Written By Pratichi Satpathy (Grade 7)
Michael Jackson. The most awarded individual music artist in history. The King of Pop. You’d be lying through your teeth if you told me you didn’t know him and his music. But did you know that Michael Jackson, a man who radiates success and beauty, did not like his own body? Yes. He would put himself through multiple cosmetic procedures to change his facial structure and later denied having any plastic surgery.
Body Dysmorphic Disorder (BDD) is a mental health condition in which the victims cannot stop obsessively thinking about one or more ‘flaws’ in their appearance, so much so, that it stops them from doing their day-to-day activities. BDD is estimated to affect from 0.7% to 2.4% of the world population and affects males and females equally. It is said to start in adolescence. Symptoms of Body Dysmorphia include – being preoccupied with your appearance at all times, a strong belief that your body is defective due to a certain feature, belief that people are mocking you and take special notice of your flaws, and attempting cosmetic procedures to change the perceived flaw and trying to cover it up, avoiding mirrors or constantly looking into mirrors, frequently seeking reassurance from others about appearance and avoiding social situations.
There is no certain cause of BDD, but sometimes, having a relative with BDD or OCD (obsessive-compulsive disorder); negative childhood experiences like bullying and teasing; traits like perfectionism; having other mental health issues like depression and anxiety increases the chances of you having it.
Society and social media go hand in hand when it comes to setting unrealistic beauty standards.

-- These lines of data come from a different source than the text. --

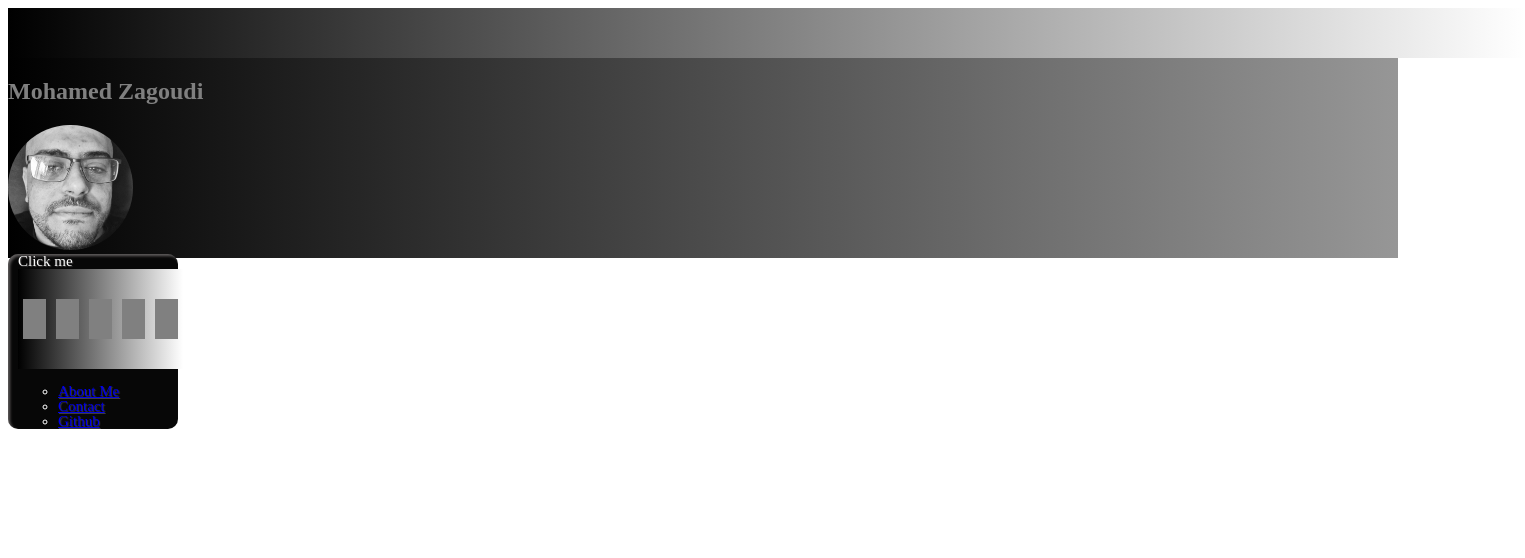
Repository: Mohzagou/Eersteportofolio
Page: index.html
An editor plug-in stored every save of this project. The page is shown before and after the next save, followed by the edit.
The browser window is 1280 px wide. The page is 1525 px wide, so the pictures cover 1525 px, including what lies to the right of the window. The pictures show the whole page.

Above is the page before, as saved 2022-06-07 23:51:54.

After the next save:
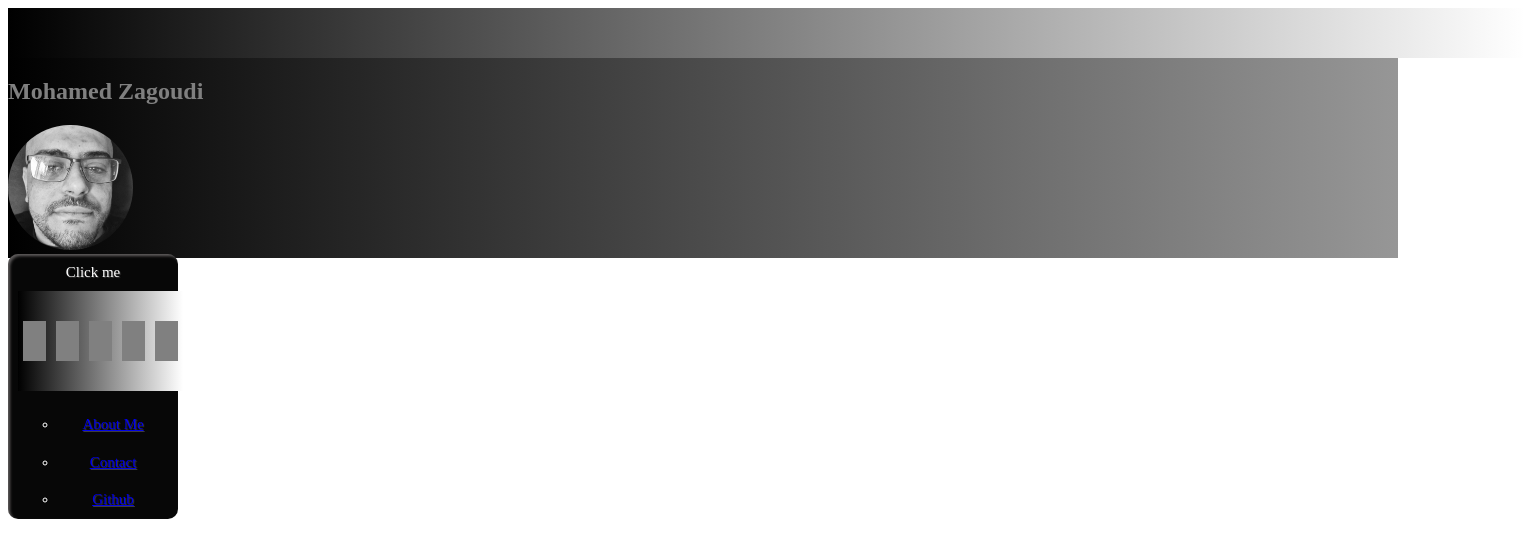
Saved 52 s later.
--- a/styles.css
+++ b/styles.css
@@ -52,7 +52,8 @@
                                 padding: 0 10px;
                                 font-size: 15px;
                                 width: 150px;
-                                line-height: 15px;
+                                text-align: center;
+                                line-height: 2.5;
                                 color: rgb(255, 255, 255);
                                 text-shadow: 1px 1px 1px rgb(61, 60, 60);
                                 background-color: rgb(7, 7, 7);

Girls are told to eat less and become skinny, and when they do so, they are told that they are ugly because of not having curves. Boys are set on an image of hyper-masculinity and of course, when they respond negatively, they are called ‘unmanly’ and ‘whiney’.
This leads to us teens spending a lot of time thinking about our bodies and trying to find ways to change it. They pick at the flaw, hide it with articles of clothing, and use a ton of makeup for the same purposes. They feel like everyone has their eyes peeled to look out for the perceived flaw, and this gives them anxiety. These teens grow up to hate their bodies with a fierce passion, they grow up to want cosmetic surgery and they grow up only to want to end it all.

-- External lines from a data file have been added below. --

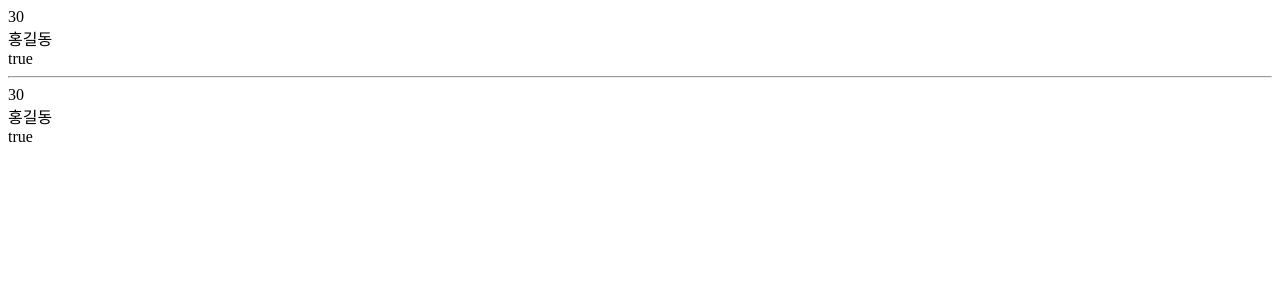
Repository: reddrinkbro/JSPStudy
Page: javascript/WebContent/4객체/array_0b1.html
The author's editor kept a copy of each file at every save. The page is drawn from the files as they stood at one save, then again after the next save.
The browser window is 1280 px wide. The pictures show the whole page.

Above is the page before, as saved 2020-04-07 01:02:46.

After the next save:
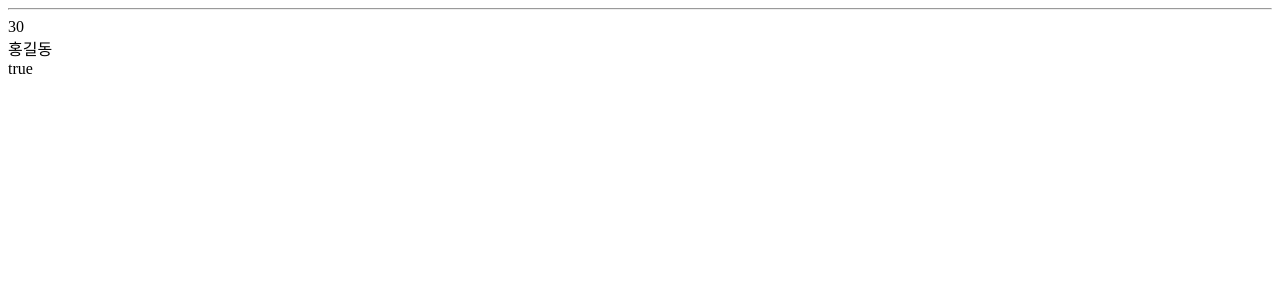
Saved 13 min 2 s later.
--- a/javascript/WebContent/4객체/array_0b1.html
+++ b/javascript/WebContent/4객체/array_0b1.html
@@ -12,14 +12,14 @@
 //				  0    1     2
 	//  인덱스 위치에 접근하여 값을 얻어오는 방법
 //		-> 참조변수명[인덱스위치번호] : 인덱스위치번호에 대응되는 값을 얻을수 있다.
-		document.write( d[0],"<br/>");
-		document.write( d[1],"<br/>");
-		document.write( d[2],"<br/>");
+		//document.write( d[0],"<br/>");
+		//document.write( d[1],"<br/>");
+		//document.write( d[2],"<br/>");
 
 		document.write("<hr/>");
 		//for문을 이용하여 배열메모리에 저장된 데이터를 하나씩 꺼내와 출력
 		for (var i = 0; i < d.length; i++) {
-			document.write(d[i],"<br/>");
+			document.write(d[i],"<br/>"); //인덱스 0, 1, 2에 저장된 값을 얻어 출력함
 		}
 	</script>
 </head>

Most people seem to fixate on facial features like eyes, nose, lips, freckles, and moles; weight, like being skinny or fat; hair, such as baldness, greying, hair loss; muscle size and skin tone, however, experiences vary from person to person.
There is no medication that can ‘cure’ BDD, and the only solution is regular therapy sessions with a trained medical professional to help victims feel better mentally. However, parents and caregivers should encourage children to look beyond their bodies. We should be told from a young age that we are not meant to be perfect, we are meant to be real, and that beauty lies within. We should accept our flaws as a part of our beauty. Seeing is not believing, believing is seeing – what we think about ourselves is what we see!

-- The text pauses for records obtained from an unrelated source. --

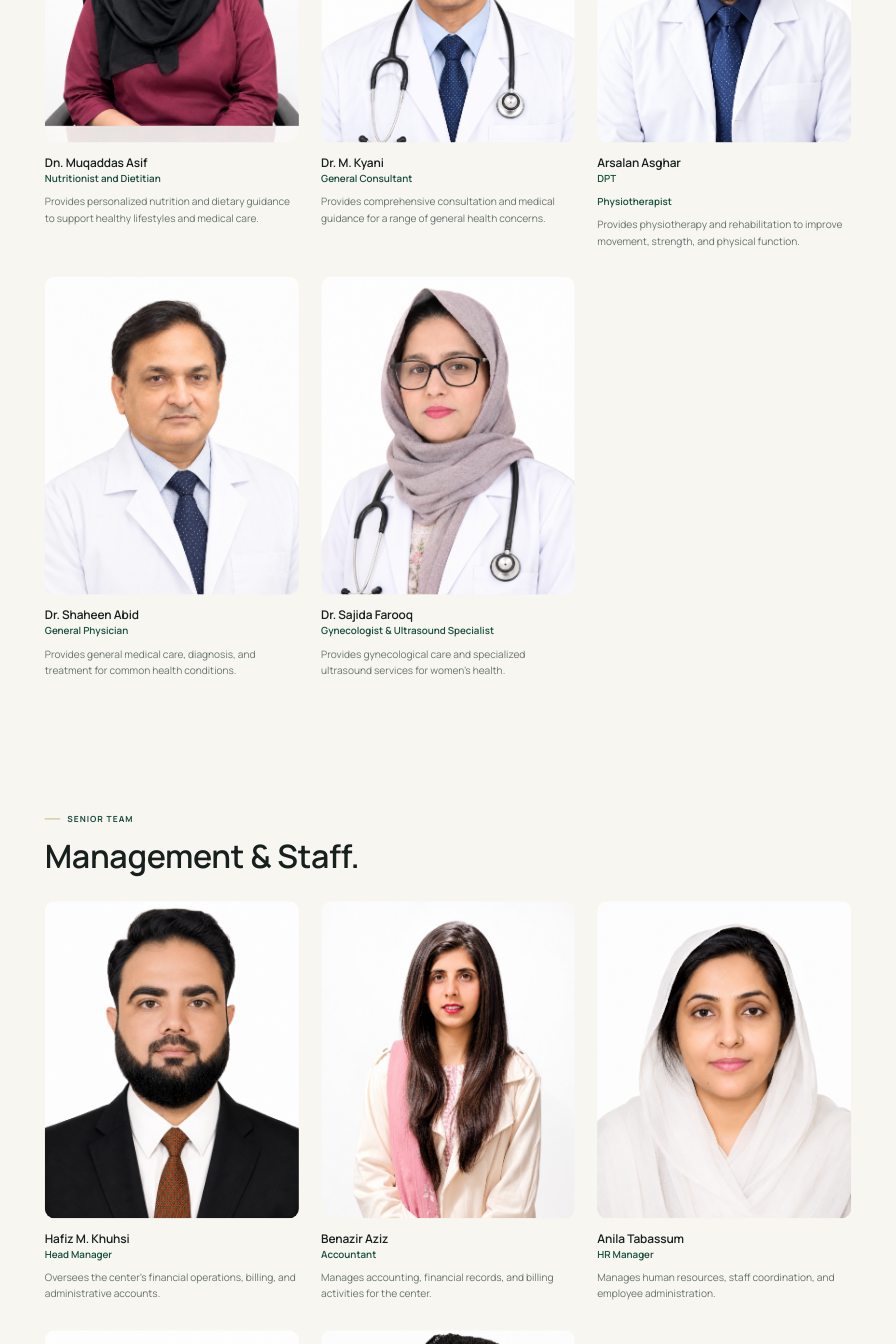
Repository: mraeesaziz45/al-farah
Page: team.html
The author's editor kept a copy of each file at every save. The page is drawn from the files as they stood at one save, then again after the next save.
The browser window is 1280 px wide. The pictures show the part of the page from y = 2448 to 4368 px (the page is 5906 px tall), at 70% of full size.

Above is the page before, as saved 2026-09-28 18:00:18.

After the next save:
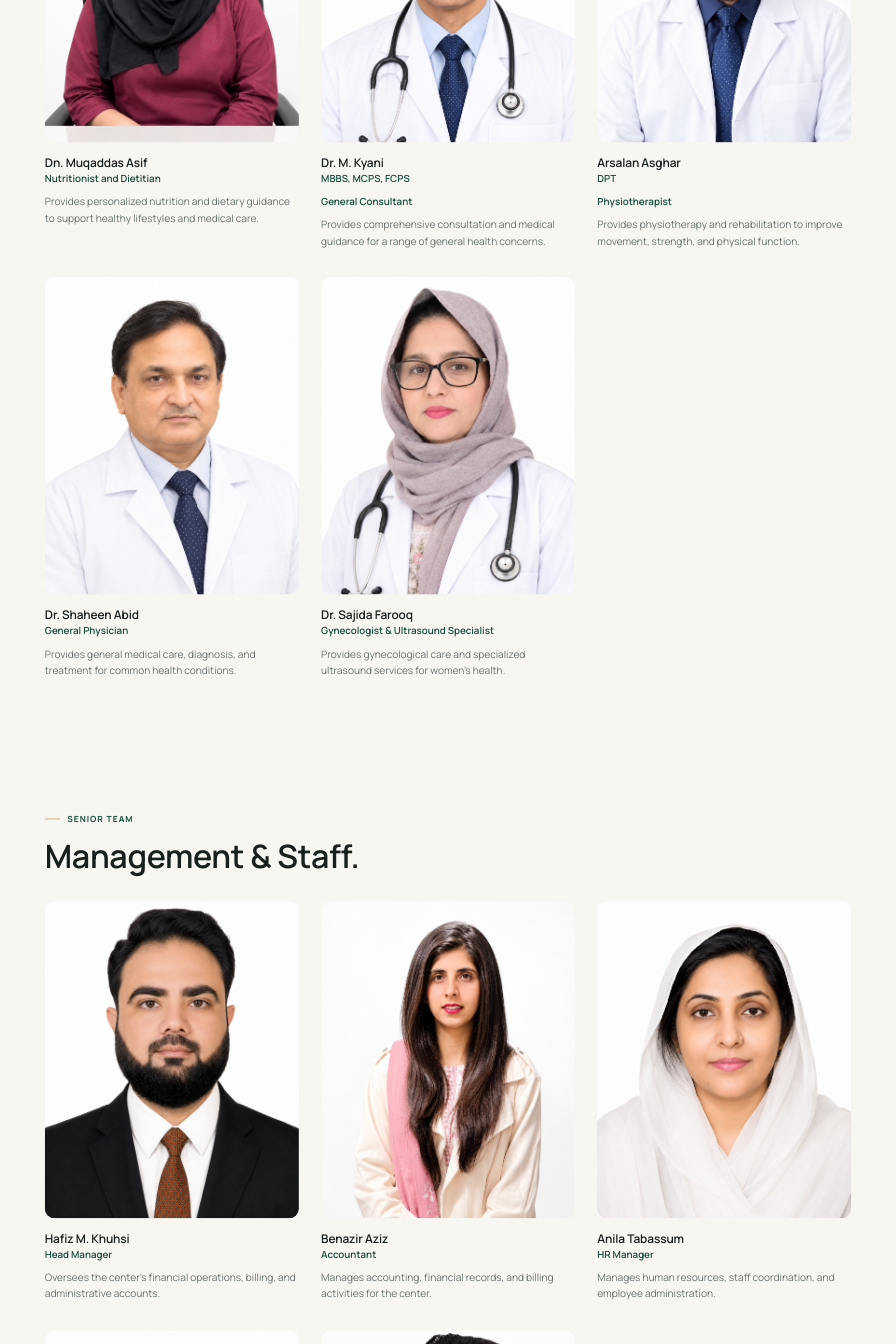
Saved 10 s later.
--- a/team.html
+++ b/team.html
@@ -131,6 +131,7 @@
             <img src="assets/images/team/dr-kyani.png" alt="Portrait placeholder for a radiologist" width="1000" height="1250" loading="lazy" decoding="async">
           </div>
           <h3 class="h4">Dr. M. Kyani</h3>
+          <span class="role">MBBS, MCPS, FCPS</span>
           <span class="role">General Consultant</span>
           <p class="bio">Provides comprehensive consultation and medical guidance for a range of general health concerns.</p>
         </div>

It really hurts to see that people as young as me and my peers hate our beautiful, lovely, caring body that does so much for us, over minor, unnoticeable flaws, that we only know exist, because some random person pointed them out to us.
To you, a comment about someone else’s body may be a simple joke, but to them, it may mean the world, and change the way they see themselves in the mirror. So please, think before you speak!
Featured Image Courtesy – Dr Kapil Sharma